While doing research for a project on architectural aesthetics, I came across this quotation:
The highest form of popular art is found in the decoration of filling stations […] One tours them as one does the château country of France.
– Bruce Bliven, New Republic, 1927*
That was 90 years ago in Los Angeles, an entire continent away from where I’m sitting right now. And yet a perfect example of the gas station château aesthetic sits alone and almost forgotten, around the corner from my house.
Once upon a time, gas stations were ‘service stations’, thriving centres of community activity – the Starbuck’s of their day – and to pretend that a service station was a mini-château was not too much of a stretch. After all, we were all indentured servants to our cars, and our cars all paid obeisance to the local station.

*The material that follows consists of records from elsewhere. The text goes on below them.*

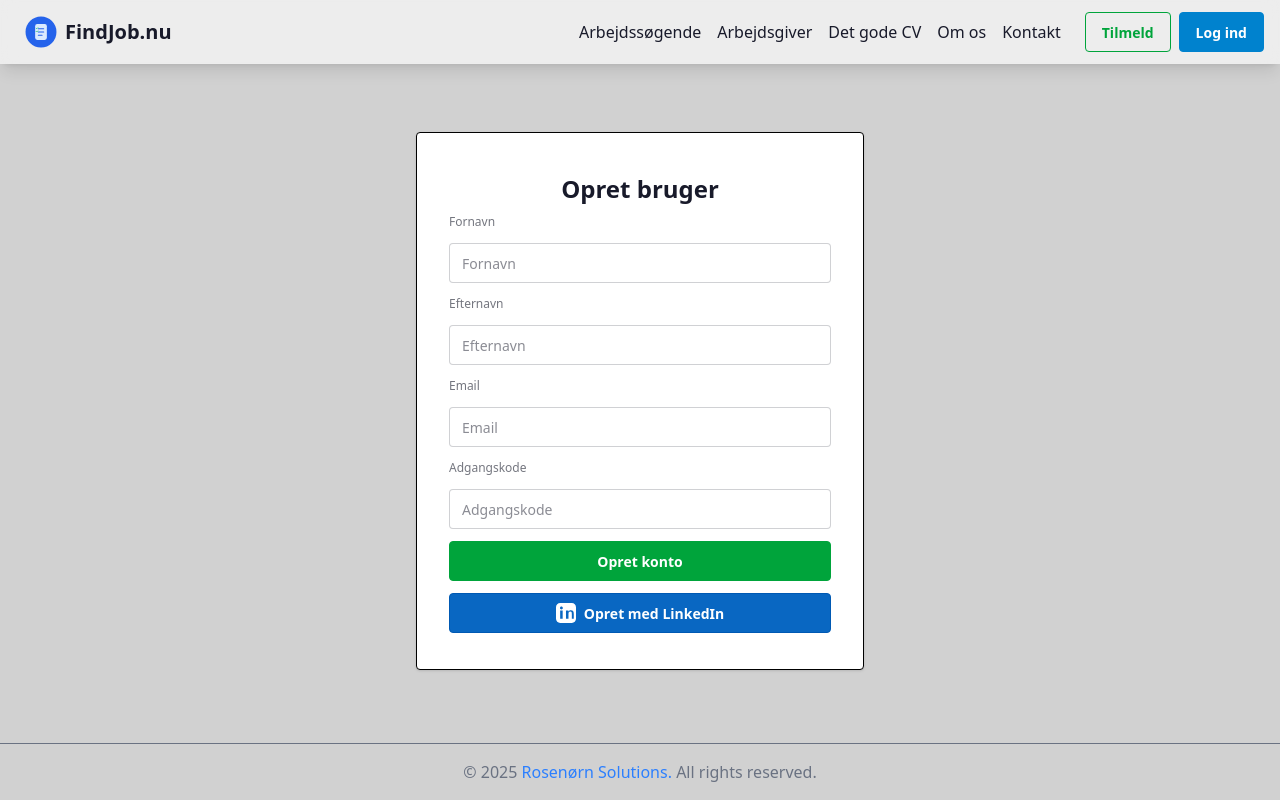
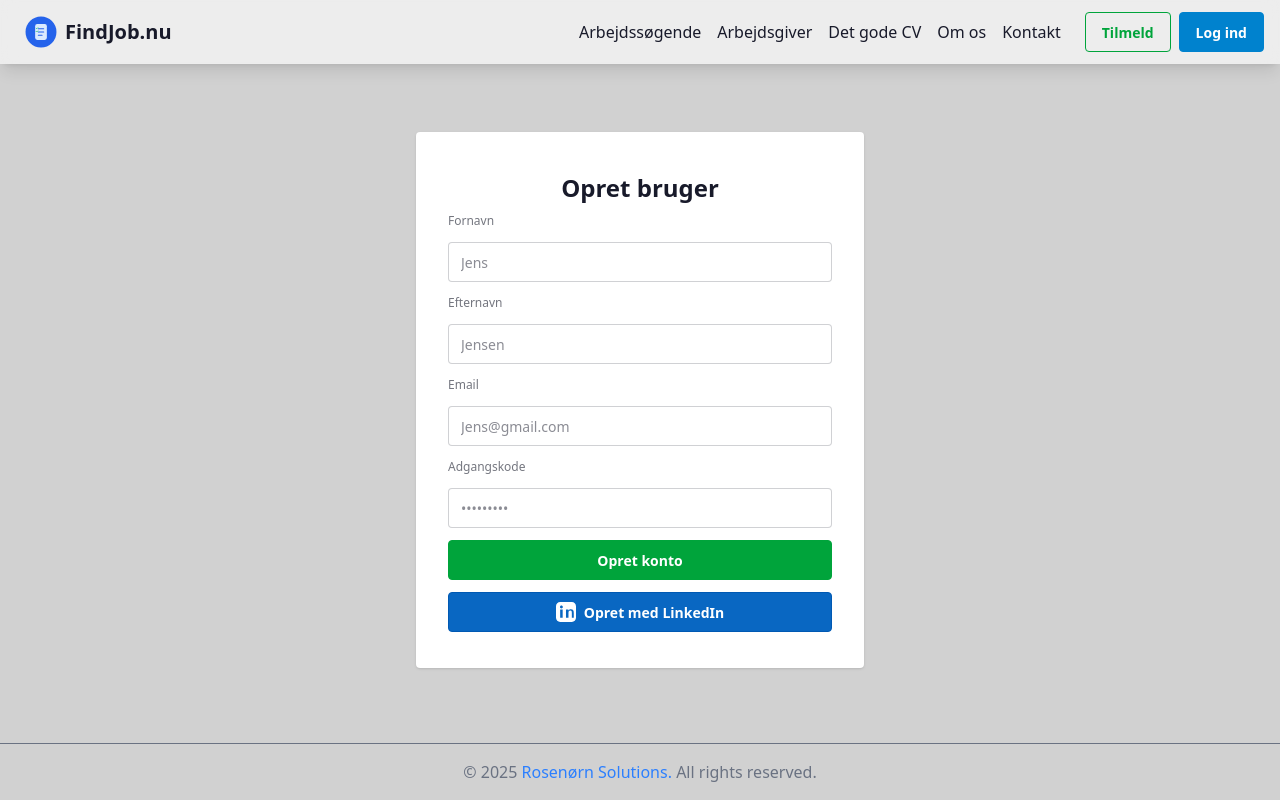
Before and after one commit to nightfrost/findjobnu-react, a React (Vite) app: page /register in a window 1280 px wide. Built offline with nearby package versions, Linux system fonts and the light colour scheme; no server answers.

Commit message:
Task: Fix border for Register and Login, remove bg-base 200 from About

```diff
--- a/src/views/About.tsx
+++ b/src/views/About.tsx
@@ -84,7 +84,7 @@ const About: React.FC = () => {
                             <span className="badge badge-secondary badge-outline">Gennemsigtighed</span>
                             <span className="badge badge-accent badge-outline">Kandidatfokus</span>
                         </div>
-                        <div className="rounded-box border mt-6 grid gap-3 text-left bg-base-200 p-4">
+                        <div className="rounded-box border mt-6 grid gap-3 text-left p-4">
                             <div className="flex items-center gap-3">
                                 <span className="font-semibold">Grundlagt</span>
                                 <span className="text-base-content/70">2025 i Aalborg</span>
--- a/src/views/Login.tsx
+++ b/src/views/Login.tsx
@@ -96,13 +96,14 @@ const Login: React.FC = () => {
   };
 
   return (
-    <div className="rounded-box border max-w-md mx-auto mt-12 p-8 bg-base-100 shadow rounded">
+    <div className="card max-w-md mx-auto mt-12 p-8 bg-base-100 shadow rounded">
       <form onSubmit={handleSubmit} className="grid gap-4" ref={formRef}>
         <fieldset className="fieldset gap-3">
           <legend className="fieldset-legend text-2xl font-bold text-center">Log ind</legend>
-          <label className="fieldset-label">Email</label>
+          <label className="fieldset-label" htmlFor="email">Email</label>
           <input
             type="email"
+            id="email"
             name="email"
             placeholder="Email"
             className={`input input-bordered validator w-full ${emailTouched && emailInvalid ? "input-error" : ""}`.trim()}
@@ -111,14 +112,15 @@ const Login: React.FC = () => {
             onBlur={handleBlur}
             ref={emailRef}
             required
-            aria-invalid={emailTouched && emailInvalid}
+            aria-invalid={emailTouched && emailInvalid ? "true" : "false"}
           />
           {emailTouched && emailInvalid && (
             <div className="validator-hint text-error text-sm">Indtast en gyldig e-mailadresse</div>
           )}
-          <label className="fieldset-label">Adgangskode</label>
+          <label className="fieldset-label" htmlFor="password">Adgangskode</label>
           <input
             type="password"
+            id="password"
             name="password"
             placeholder="Adgangskode"
             className={`input input-bordered validator w-full ${passwordTouched && passwordInvalid ? "input-error" : ""}`.trim()}
@@ -130,7 +132,7 @@ const Login: React.FC = () => {
             pattern="(?=.*[0-9])(?=.*[a-z])(?=.*[A-Z]).{8,}"
             title="Mindst 8 tegn, inkl. tal, små og store bogstaver"
             required
-            aria-invalid={passwordTouched && passwordInvalid}
+            aria-invalid={passwordTouched && passwordInvalid ? "true" : "false"}
           />
           {passwordTouched && passwordInvalid && (
             <p className="validator-hint text-error text-sm">
--- a/src/views/Register.tsx
+++ b/src/views/Register.tsx
@@ -114,15 +114,16 @@ const Register: React.FC = () => {
   }, [success]);
 
   return (
-    <div className="rounded-box border max-w-md mx-auto mt-12 p-8 bg-base-100 shadow rounded">
+    <div className="card max-w-md mx-auto mt-12 p-8 bg-base-100 shadow rounded">
       <form onSubmit={handleSubmit} className="grid" ref={formRef}>
         <fieldset className="fieldset gap-3">
           <legend className="fieldset-legend text-2xl font-bold text-center">Opret bruger</legend>
-          <label className="fieldset-label">Fornavn</label>
+          <label className="fieldset-label" htmlFor="firstName">Fornavn</label>
           <input
             type="text"
             name="firstName"
-            placeholder="Fornavn"
+            id="firstName"
+            placeholder="Jens"
             className={`input input-bordered validator w-full ${firstNameTouched && firstNameInvalid ? "input-error" : ""}`.trim()}
             value={form.firstName ?? ""}
             onChange={handleChange}
@@ -137,11 +138,12 @@ const Register: React.FC = () => {
           {firstNameTouched && firstNameInvalid && (
             <p className="validator-hint text-error text-sm">Mindst 2 bogstaver</p>
           )}
-          <label className="fieldset-label">Efternavn</label>
+          <label className="fieldset-label" htmlFor="lastName">Efternavn</label>
           <input
             type="text"
             name="lastName"
-            placeholder="Efternavn"
+            id="lastName"
+            placeholder="Jensen"
             className={`input input-bordered validator w-full ${lastNameTouched && lastNameInvalid ? "input-error" : ""}`.trim()}
             value={form.lastName ?? ""}
             onChange={handleChange}
@@ -156,11 +158,12 @@ const Register: React.FC = () => {
           {lastNameTouched && lastNameInvalid && (
             <p className="validator-hint text-error text-sm">Mindst 2 bogstaver</p>
           )}
-          <label className="fieldset-label">Email</label>
+          <label className="fieldset-label" htmlFor="email">Email</label>
           <input
             type="email"
             name="email"
-            placeholder="Email"
+            id="email"
+            placeholder="Jens@gmail.com"
             className={`input input-bordered validator w-full ${emailTouched && emailInvalid ? "input-error" : ""}`.trim()}
             value={form.email ?? ""}
             onChange={handleChange}
@@ -172,11 +175,12 @@ const Register: React.FC = () => {
           {emailTouched && emailInvalid && (
             <div className="validator-hint text-error text-sm">Indtast en gyldig e-mailadresse</div>
           )}
-          <label className="fieldset-label">Adgangskode</label>
+          <label className="fieldset-label" htmlFor="password">Adgangskode</label>
           <input
             type="password"
             name="password"
-            placeholder="Adgangskode"
+            id="password"
+            placeholder="•••••••••"
             className={`input input-bordered validator w-full ${passwordTouched && passwordInvalid ? "input-error" : ""}`.trim()}
             value={form.password ?? ""}
             onChange={handleChange}
--- a/src/views/Settings.tsx
+++ b/src/views/Settings.tsx
@@ -3,6 +3,19 @@ import { useNavigate } from "react-router-dom";
 import { AuthenticationApi } from "../findjobnu-auth";
 import { createAuthClient } from "../helpers/ApiFactory";
 import { useUser } from "../context/UserContext.shared";
+
+type SettingsCardProps = {
+  title: string;
+  children: React.ReactNode;
+  tone?: "default" | "danger";
+};
+
+const SettingsCard: React.FC<SettingsCardProps> = ({ title, children, tone = "default" }) => (
+  <div className={`card bg-base-100 shadow-md p-6 ${tone === "danger" ? "border border-error/20" : ""}`}>
+    <h2 className={`card-title mb-4 ${tone === "danger" ? "text-error" : ""}`}>{title}</h2>
+    {children}
+  </div>
+);
 
 const Settings: React.FC = () => {
   const { user, setUser } = useUser();
@@ -96,15 +109,14 @@ const Settings: React.FC = () => {
 
   return (
     <div className="container max-w-7xl mx-auto px-4">
-      <div className="flex w-full mb-8 items-start">
-        <div className="flex-[4_5_0%] min-w-0 pr-6">
-          <div className="card bg-base-100 shadow-md p-6 mb-6">
-            <h2 className="card-title mb-4">Skift e-mail</h2>
+      <div className="grid gap-6 md:grid-cols-2 xl:grid-cols-3">
+        <SettingsCard title="Skift e-mail">
           <form className="flex flex-col" onSubmit={handleEmailSubmit}>
             <fieldset className="fieldset gap-3">
               <legend className="fieldset-legend text-lg font-semibold">Opdater e-mail</legend>
-                <label className="fieldset-label">Ny e-mail</label>
+              <label className="fieldset-label" htmlFor="newEmail">Ny e-mail</label>
               <input
+                id="newEmail"
                 className="input input-bordered w-full"
                 type="email"
                 placeholder="Ny e-mail"
@@ -112,8 +124,9 @@ const Settings: React.FC = () => {
                 onChange={e => setEmailForm(f => ({ ...f, newEmail: e.target.value }))}
                 required
               />
-                <label className="fieldset-label">Nuværende adgangskode</label>
+              <label className="fieldset-label" htmlFor="currentPassword">Nuværende adgangskode</label>
               <input
+                id="currentPassword"
                 className="input input-bordered w-full"
                 type="password"
                 placeholder="Nuværende adgangskode"
@@ -127,15 +140,15 @@ const Settings: React.FC = () => {
               </button>
             </fieldset>
           </form>
-          </div>
+        </SettingsCard>
 
-          <div className="card bg-base-100 shadow-md p-6">
-            <h2 className="card-title mb-4">Skift adgangskode</h2>
+        <SettingsCard title="Skift adgangskode">
           <form className="flex flex-col" onSubmit={handlePasswordSubmit}>
             <fieldset className="fieldset gap-3">
               <legend className="fieldset-legend text-lg font-semibold">Opdater adgangskode</legend>
-                <label className="fieldset-label">Nuværende adgangskode</label>
+              <label className="fieldset-label" htmlFor="oldPassword">Nuværende adgangskode</label>
               <input
+                id="oldPassword"
                 className="input input-bordered w-full"
                 type="password"
                 placeholder="Nuværende adgangskode"
@@ -144,8 +157,9 @@ const Settings: React.FC = () => {
                 required
                 minLength={6}
               />
-                <label className="fieldset-label">Ny adgangskode</label>
+              <label className="fieldset-label" htmlFor="newPassword">Ny adgangskode</label>
               <input
+                id="newPassword"
                 className="input input-bordered w-full"
                 type="password"
                 placeholder="Ny adgangskode"
@@ -159,27 +173,21 @@ const Settings: React.FC = () => {
               </button>
             </fieldset>
           </form>
-          </div>
-        </div>
+        </SettingsCard>
 
-        <div className="divider divider-horizontal" />
-
-        <div className="flex-[4_0_0%] min-w-0 pl-6">
-          <div className="card bg-base-100 shadow-md p-6">
-            <h2 className="card-title mb-4 text-error">Lås konto</h2>
+        <SettingsCard title="Lås konto" tone="danger">
           <p className="mb-4 text-sm text-base-content/70">Låser kontoen indtil du logger ind igen. Brugbar hvis du vil pause adgang.</p>
           <button className="btn btn-outline btn-error" onClick={handleLockout} disabled={loadingLockout}>
             {loadingLockout ? "Låser..." : "Lås konto"}
           </button>
+        </SettingsCard>
       </div>
 
       {(status || error) && (
-            <div className={`alert mt-4 ${status ? "alert-success" : "alert-error"}`}>
+        <div className={`alert mt-6 ${status ? "alert-success" : "alert-error"}`}>
           <span>{status ?? error}</span>
         </div>
       )}
-        </div>
-      </div>
     </div>
   );
 };
```
Lines whose indentation alone changed are shown as unchanged.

In Greater Toronto, 16 service stations were built by the Joy Oil Company, in the château style in the 1930s. Only one of them remains, and it is on life support, on the south side of Lakeshore Boulevard West, having been moved from its original location, about a block away in order to facilitate a residential complex that is still unbuilt.
Of the 16 stations built in the Greater Toronto Area, only one station survives today, at Lakeshore Boulevard West and Windermere Avenue built in 1937. In April 2007, the City of Toronto moved part of the statoin from the site to a location across the street at Sir Casimir Gzowski Park. The station was restored and will be repurposed as an eatery and tourist information centre once the current contract with the nearby vendor expires after 2016. **
Well it’s 2017 now. All parts of the little Joy station have been moved, reassembled, and polished up, but it still sits in its chain link cage, forlorn and unappreciated, surrounded by Canada geese and cyclists, waiting for some kind of joy to return.
If you’re ever in the neighbourhood, driving east along Lakeshore, just past Windermere, don’t forget to honk and wave at the Joy station. It’s not the château country of France, but once upon a time, it felt like it was.
*Quoted in ‘Expository Expositions’ by Neil Harris, in Karal Ann Marling’s Designing Disney’s Theme Parks
**from Wikiwand article ‘Joy Gas Stations’ found at www.wikiwand.com/en/Joy_Gas_Stations
See also Perspectives Winter, 2009, p. 30